Scan the data beneath this task and copy each line that includes "rise".

Stored items
- Opening Delimiter -
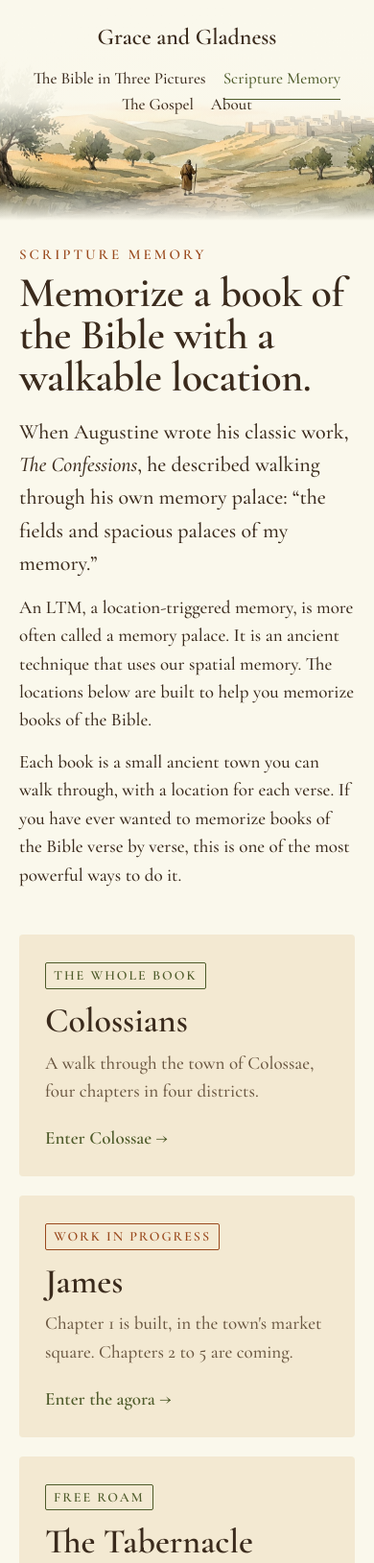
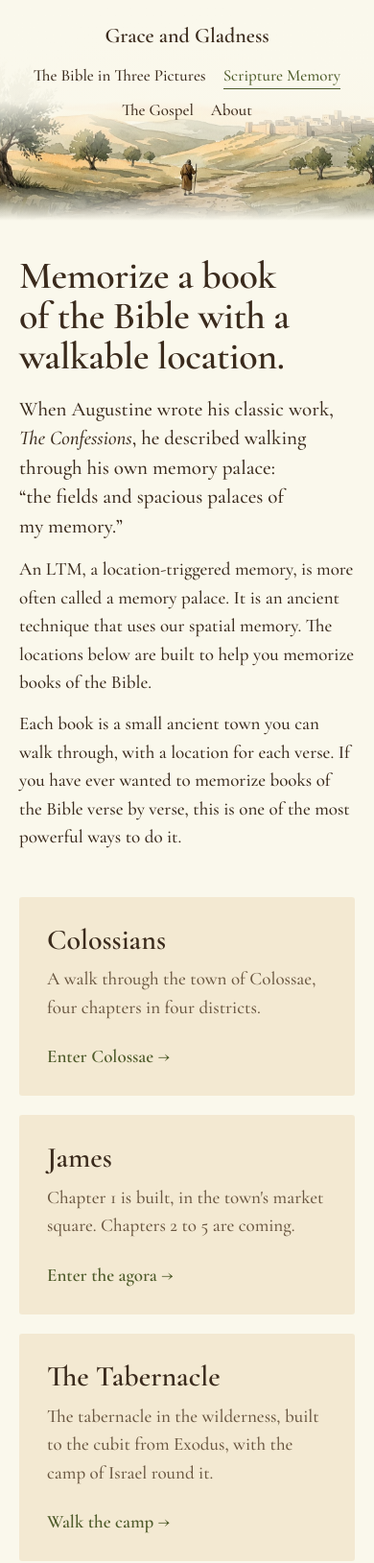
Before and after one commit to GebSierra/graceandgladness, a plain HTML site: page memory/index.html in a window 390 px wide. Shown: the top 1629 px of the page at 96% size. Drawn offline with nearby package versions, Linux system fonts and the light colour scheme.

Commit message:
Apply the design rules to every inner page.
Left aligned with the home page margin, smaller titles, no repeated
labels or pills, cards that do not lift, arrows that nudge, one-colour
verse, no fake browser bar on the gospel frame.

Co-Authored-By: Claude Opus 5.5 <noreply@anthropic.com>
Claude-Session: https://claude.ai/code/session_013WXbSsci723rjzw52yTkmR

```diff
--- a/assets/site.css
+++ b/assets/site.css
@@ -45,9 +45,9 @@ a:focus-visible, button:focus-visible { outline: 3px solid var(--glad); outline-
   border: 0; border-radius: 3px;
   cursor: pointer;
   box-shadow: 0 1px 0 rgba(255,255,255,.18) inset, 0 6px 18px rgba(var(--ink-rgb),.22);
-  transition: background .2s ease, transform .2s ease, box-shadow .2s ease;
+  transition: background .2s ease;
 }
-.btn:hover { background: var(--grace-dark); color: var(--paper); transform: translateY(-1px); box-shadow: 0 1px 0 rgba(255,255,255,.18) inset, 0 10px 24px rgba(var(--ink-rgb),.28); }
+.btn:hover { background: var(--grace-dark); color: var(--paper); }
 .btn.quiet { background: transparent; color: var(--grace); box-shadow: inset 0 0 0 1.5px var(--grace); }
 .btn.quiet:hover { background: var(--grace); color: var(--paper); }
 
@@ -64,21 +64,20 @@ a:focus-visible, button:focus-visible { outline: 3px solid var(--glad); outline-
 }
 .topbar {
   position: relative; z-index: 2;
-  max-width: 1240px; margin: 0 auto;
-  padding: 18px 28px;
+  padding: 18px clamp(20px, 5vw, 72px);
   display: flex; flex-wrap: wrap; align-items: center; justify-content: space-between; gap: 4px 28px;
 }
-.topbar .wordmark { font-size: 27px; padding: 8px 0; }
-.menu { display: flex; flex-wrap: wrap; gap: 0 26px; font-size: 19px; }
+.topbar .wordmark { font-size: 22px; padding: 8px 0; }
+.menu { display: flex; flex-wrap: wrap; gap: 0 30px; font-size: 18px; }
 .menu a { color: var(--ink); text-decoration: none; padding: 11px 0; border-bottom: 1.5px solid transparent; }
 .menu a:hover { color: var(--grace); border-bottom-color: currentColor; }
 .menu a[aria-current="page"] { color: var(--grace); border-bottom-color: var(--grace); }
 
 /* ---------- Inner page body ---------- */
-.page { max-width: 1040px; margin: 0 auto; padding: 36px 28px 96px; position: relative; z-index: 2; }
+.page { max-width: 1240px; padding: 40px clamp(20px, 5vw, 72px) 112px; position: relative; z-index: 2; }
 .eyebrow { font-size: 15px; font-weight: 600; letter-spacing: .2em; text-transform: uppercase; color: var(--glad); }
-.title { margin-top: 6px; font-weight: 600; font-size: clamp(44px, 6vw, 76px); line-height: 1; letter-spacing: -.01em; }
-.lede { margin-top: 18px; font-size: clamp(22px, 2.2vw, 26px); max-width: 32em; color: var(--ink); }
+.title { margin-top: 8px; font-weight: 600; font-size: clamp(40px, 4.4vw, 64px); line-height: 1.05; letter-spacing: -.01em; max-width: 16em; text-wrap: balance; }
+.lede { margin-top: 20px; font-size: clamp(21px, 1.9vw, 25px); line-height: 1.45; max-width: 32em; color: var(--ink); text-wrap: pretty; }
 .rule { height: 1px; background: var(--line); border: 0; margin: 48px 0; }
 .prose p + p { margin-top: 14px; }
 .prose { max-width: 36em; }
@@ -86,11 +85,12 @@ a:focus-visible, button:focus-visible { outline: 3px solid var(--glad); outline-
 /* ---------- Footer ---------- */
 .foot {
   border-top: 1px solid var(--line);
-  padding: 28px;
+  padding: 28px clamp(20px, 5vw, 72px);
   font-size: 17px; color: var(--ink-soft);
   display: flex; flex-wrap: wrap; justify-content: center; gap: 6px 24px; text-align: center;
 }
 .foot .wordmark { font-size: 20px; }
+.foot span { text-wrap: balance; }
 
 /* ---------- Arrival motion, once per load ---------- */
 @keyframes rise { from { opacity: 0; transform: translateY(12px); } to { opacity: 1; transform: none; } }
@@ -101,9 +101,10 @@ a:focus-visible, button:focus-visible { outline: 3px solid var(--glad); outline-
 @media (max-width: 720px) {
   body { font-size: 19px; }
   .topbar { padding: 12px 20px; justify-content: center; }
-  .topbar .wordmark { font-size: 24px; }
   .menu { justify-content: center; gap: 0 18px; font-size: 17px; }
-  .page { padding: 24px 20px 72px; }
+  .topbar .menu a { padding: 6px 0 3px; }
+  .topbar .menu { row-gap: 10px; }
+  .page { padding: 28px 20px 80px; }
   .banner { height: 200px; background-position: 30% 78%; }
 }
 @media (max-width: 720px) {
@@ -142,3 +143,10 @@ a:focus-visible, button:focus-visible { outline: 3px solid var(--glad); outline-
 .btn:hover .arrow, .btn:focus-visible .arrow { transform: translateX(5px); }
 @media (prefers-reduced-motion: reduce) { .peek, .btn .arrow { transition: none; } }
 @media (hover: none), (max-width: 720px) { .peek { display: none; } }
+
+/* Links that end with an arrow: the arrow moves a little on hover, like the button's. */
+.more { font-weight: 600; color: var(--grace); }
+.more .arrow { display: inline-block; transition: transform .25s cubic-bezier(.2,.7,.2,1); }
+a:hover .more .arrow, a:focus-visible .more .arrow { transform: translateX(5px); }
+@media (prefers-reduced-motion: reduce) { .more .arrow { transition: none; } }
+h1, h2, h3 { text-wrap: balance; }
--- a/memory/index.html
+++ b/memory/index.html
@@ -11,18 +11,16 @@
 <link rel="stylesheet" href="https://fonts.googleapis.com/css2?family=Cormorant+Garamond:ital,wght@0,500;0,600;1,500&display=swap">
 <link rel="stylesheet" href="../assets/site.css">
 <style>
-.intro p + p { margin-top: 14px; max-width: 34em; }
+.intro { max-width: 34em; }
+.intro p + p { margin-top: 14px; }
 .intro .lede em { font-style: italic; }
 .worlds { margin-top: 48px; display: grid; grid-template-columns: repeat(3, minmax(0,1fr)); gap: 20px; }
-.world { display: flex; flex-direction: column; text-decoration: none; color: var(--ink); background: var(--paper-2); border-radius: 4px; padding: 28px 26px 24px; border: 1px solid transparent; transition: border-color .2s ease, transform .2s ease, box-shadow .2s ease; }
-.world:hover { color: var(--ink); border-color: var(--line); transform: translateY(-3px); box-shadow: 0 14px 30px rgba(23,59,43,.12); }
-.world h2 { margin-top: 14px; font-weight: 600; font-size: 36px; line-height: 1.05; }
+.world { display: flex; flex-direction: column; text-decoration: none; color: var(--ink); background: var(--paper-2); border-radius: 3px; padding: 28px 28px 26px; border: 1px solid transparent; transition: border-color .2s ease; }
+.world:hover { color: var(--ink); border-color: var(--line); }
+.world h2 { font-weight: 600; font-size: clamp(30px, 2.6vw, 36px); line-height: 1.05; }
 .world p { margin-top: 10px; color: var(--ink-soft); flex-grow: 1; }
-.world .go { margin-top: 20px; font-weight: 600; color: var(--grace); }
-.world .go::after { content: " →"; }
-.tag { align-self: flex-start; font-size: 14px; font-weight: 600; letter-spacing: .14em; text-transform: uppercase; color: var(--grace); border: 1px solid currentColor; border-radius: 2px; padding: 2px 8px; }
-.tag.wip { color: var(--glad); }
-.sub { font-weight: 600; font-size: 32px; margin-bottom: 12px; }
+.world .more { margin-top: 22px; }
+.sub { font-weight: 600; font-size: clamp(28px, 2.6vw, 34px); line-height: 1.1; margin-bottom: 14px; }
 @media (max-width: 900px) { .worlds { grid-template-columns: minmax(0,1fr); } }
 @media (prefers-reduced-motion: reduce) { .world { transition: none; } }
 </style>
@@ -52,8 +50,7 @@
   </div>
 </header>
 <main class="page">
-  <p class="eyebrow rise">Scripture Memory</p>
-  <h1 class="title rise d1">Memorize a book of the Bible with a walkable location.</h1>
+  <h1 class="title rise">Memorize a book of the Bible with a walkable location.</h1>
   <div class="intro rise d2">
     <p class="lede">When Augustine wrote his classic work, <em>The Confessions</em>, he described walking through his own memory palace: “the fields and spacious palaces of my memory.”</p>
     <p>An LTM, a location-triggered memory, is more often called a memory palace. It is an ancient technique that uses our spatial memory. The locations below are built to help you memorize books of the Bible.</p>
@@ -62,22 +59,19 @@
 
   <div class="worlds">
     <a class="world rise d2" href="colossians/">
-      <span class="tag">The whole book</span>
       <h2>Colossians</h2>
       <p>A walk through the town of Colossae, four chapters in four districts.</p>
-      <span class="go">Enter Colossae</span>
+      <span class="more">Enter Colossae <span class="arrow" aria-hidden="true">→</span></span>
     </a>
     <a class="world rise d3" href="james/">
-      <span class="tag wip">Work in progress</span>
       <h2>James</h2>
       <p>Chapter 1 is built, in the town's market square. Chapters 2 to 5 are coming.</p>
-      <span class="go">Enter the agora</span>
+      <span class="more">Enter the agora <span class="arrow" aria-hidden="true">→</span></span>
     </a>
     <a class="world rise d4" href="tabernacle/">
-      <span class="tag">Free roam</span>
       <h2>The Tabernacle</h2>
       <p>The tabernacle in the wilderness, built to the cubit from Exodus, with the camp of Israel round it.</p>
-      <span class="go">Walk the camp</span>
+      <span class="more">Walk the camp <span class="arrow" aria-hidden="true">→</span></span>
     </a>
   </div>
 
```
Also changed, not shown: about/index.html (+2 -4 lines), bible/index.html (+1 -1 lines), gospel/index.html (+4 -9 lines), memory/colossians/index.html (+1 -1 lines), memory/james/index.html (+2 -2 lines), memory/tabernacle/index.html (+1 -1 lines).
- Closing Delimiter -
- Opening Delimiter -
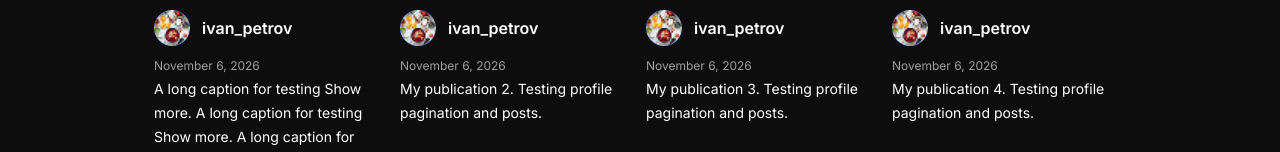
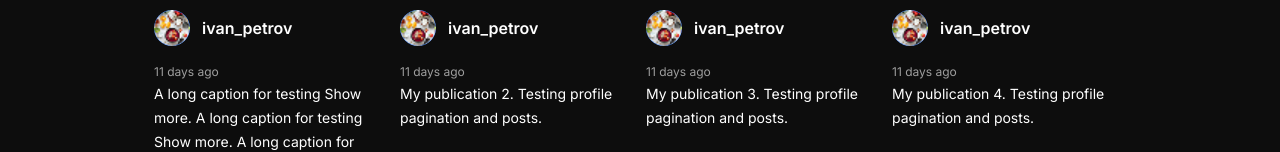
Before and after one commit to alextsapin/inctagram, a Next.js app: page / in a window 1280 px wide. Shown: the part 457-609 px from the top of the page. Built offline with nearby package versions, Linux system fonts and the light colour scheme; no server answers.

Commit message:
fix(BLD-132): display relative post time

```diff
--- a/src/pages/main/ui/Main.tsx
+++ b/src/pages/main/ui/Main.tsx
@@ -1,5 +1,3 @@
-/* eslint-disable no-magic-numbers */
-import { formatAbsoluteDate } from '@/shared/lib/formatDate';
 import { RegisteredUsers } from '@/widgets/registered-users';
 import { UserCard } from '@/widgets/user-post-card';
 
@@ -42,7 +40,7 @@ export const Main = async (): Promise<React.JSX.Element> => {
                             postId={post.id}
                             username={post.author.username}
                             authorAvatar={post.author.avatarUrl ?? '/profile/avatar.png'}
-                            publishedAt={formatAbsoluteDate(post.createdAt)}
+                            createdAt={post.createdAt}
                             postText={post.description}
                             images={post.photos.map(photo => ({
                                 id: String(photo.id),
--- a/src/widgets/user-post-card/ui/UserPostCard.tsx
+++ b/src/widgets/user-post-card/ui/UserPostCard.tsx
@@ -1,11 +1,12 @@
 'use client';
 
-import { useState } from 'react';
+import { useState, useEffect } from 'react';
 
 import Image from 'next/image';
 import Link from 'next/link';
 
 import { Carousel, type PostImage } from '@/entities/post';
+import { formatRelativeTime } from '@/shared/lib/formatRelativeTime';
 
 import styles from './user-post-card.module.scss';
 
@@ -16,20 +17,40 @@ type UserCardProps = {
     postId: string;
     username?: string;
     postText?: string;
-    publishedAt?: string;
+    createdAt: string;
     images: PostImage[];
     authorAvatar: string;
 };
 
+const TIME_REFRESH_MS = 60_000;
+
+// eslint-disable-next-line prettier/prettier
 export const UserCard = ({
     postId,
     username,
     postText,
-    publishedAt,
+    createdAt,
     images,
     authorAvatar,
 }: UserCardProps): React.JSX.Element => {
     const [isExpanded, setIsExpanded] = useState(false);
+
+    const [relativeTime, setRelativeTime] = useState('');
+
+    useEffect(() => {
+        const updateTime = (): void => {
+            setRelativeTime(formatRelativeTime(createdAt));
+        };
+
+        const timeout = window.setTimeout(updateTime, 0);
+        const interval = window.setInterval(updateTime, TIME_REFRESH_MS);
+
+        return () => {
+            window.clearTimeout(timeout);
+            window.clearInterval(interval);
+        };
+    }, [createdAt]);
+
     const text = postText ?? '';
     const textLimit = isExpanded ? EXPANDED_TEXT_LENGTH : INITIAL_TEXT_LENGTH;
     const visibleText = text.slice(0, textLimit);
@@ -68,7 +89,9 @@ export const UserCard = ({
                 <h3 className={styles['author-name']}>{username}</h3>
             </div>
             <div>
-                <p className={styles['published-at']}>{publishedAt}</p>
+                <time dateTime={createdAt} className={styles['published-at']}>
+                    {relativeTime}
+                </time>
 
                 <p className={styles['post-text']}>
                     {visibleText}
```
- Closing Delimiter -
- Opening Delimiter -
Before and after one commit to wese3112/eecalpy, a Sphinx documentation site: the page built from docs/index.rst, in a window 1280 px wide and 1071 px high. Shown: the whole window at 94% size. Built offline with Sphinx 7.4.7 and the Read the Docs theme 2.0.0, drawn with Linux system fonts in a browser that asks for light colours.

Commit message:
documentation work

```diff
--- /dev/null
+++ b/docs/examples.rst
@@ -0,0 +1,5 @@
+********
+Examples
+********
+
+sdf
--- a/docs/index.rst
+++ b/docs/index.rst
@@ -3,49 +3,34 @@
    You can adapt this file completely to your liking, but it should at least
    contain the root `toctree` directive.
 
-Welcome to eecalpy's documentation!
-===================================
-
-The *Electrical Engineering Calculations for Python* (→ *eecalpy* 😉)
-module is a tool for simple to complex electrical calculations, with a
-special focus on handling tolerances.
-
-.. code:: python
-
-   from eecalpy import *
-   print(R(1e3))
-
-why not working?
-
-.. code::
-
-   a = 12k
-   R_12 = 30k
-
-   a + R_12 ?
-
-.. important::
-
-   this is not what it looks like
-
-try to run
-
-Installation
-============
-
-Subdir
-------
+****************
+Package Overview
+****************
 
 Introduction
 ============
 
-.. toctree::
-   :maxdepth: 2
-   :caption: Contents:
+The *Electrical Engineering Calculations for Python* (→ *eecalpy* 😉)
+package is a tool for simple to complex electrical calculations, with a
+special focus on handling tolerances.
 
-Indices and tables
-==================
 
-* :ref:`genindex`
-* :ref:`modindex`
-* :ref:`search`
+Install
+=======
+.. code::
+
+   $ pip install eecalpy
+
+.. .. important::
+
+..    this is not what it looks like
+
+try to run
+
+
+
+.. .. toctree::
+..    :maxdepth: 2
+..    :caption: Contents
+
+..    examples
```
- Closing Delimiter -
• EXERCISE RESULT
 @keyframes rise { from { opacity: 0; transform: translateY(12px); } to { opacity: 1; transform: none; } }
-  <p class="eyebrow rise">Scripture Memory</p>
-  <h1 class="title rise d1">Memorize a book of the Bible with a walkable location.</h1>
+  <h1 class="title rise">Memorize a book of the Bible with a walkable location.</h1>
   <div class="intro rise d2">
     <a class="world rise d2" href="colossians/">
     <a class="world rise d3" href="james/">
     <a class="world rise d4" href="tabernacle/">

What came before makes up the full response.